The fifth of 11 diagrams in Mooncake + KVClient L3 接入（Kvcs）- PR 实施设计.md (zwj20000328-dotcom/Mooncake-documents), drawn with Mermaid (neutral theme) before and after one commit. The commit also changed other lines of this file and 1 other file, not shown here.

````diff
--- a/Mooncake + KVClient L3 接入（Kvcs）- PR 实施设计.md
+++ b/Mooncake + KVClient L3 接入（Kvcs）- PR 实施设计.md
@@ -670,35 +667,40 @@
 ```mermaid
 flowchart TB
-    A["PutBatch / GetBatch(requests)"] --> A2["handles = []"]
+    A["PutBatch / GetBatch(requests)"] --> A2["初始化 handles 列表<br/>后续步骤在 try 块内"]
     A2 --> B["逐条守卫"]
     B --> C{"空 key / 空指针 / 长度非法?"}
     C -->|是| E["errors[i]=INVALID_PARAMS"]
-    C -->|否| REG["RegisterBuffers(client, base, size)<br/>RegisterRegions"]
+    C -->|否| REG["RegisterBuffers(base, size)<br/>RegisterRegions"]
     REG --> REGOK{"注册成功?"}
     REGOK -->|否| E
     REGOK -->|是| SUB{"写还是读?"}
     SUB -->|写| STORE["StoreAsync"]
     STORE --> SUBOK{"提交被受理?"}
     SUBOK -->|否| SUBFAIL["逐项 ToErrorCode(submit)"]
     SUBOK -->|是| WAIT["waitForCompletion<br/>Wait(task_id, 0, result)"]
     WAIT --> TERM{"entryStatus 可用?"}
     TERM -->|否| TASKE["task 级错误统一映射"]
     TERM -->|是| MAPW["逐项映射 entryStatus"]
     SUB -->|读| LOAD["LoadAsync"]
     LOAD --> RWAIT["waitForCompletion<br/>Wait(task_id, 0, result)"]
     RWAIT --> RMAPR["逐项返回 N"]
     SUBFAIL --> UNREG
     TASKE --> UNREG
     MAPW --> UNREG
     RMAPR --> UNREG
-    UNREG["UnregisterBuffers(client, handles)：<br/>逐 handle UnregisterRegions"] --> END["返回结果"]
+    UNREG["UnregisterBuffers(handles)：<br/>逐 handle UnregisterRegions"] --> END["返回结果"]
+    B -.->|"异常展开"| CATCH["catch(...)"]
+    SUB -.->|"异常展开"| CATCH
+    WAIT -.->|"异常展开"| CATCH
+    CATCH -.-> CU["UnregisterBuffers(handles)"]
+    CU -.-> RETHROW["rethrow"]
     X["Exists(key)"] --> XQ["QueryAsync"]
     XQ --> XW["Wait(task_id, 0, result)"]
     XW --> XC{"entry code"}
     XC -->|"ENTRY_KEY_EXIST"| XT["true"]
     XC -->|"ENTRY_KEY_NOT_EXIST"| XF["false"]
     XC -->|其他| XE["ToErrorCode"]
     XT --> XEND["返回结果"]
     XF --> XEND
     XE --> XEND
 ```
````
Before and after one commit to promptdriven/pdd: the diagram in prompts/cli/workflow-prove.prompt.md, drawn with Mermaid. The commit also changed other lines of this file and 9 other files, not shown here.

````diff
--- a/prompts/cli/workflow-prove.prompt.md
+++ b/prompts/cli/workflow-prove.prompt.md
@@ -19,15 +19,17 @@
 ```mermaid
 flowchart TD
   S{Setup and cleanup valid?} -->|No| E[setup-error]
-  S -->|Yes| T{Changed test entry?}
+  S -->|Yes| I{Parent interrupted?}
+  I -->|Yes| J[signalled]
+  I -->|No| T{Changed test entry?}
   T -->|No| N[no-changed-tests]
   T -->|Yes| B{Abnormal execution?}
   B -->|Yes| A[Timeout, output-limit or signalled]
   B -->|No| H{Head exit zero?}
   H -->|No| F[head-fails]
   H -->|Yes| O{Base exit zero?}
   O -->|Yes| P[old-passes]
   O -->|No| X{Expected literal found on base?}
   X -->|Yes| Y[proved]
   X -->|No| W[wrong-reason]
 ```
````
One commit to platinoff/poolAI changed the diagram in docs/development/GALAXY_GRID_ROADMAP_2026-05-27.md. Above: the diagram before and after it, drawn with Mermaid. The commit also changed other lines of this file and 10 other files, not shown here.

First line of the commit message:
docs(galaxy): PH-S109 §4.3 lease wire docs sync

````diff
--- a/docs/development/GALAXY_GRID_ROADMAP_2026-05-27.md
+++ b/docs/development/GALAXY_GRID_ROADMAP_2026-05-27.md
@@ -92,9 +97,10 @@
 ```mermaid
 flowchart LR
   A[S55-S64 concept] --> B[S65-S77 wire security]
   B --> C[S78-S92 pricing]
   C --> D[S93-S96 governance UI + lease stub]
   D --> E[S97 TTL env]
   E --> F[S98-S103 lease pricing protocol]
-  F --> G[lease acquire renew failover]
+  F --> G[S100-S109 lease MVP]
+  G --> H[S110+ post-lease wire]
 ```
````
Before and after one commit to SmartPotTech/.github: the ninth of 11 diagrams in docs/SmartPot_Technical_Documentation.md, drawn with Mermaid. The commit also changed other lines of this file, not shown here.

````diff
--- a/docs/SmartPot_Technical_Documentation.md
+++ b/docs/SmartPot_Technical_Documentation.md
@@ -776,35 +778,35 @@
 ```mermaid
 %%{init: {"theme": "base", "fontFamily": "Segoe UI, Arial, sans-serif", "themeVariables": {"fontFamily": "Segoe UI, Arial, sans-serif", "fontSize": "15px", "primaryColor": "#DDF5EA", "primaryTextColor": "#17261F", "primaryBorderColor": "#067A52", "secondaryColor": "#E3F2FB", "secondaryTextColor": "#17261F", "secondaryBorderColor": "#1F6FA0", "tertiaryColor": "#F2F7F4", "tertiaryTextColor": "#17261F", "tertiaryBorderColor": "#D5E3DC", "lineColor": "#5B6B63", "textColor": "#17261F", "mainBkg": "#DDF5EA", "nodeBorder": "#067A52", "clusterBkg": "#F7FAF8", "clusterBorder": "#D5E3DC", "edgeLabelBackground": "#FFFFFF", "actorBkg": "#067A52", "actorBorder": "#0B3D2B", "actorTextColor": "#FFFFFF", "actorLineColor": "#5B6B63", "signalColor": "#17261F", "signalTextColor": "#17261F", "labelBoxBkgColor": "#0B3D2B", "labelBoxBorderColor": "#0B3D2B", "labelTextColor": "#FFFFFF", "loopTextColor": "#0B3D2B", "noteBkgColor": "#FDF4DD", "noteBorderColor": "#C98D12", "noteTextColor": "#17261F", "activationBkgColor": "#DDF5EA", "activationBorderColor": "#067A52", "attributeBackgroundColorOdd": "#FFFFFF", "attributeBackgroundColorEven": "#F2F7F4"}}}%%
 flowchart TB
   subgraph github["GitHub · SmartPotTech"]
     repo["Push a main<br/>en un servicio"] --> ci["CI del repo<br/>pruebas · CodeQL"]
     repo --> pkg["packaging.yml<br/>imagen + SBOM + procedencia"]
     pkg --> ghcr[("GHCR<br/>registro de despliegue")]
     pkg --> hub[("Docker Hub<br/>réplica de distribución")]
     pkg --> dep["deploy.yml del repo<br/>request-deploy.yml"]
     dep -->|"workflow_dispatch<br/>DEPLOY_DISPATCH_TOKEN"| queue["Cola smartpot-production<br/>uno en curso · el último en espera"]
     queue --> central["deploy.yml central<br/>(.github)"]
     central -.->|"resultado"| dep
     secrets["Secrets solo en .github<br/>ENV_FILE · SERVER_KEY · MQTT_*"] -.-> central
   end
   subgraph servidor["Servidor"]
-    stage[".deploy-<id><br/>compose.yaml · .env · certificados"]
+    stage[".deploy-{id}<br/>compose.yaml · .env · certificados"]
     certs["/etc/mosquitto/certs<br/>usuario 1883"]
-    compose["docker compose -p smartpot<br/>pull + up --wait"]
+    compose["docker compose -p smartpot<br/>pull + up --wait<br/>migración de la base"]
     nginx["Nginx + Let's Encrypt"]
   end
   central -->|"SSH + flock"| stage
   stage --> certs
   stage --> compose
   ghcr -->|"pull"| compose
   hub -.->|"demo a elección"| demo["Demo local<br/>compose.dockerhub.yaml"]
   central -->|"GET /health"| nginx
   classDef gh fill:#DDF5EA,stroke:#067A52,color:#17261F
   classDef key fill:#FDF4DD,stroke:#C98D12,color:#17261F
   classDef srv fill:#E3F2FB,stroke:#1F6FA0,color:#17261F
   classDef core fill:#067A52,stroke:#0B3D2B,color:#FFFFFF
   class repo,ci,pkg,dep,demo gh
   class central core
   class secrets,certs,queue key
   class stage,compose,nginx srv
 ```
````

-.-.-

EXERCISE INSTRUCTIONS: Wherever the string "central" occurs in the data, copy the line that holds it.

REPLY:
     queue --> central["deploy.yml central<br/>(.github)"]
     central -.->|"resultado"| dep
     secrets["Secrets solo en .github<br/>ENV_FILE · SERVER_KEY · MQTT_*"] -.-> central
   central -->|"SSH + flock"| stage
   central -->|"GET /health"| nginx
   class central core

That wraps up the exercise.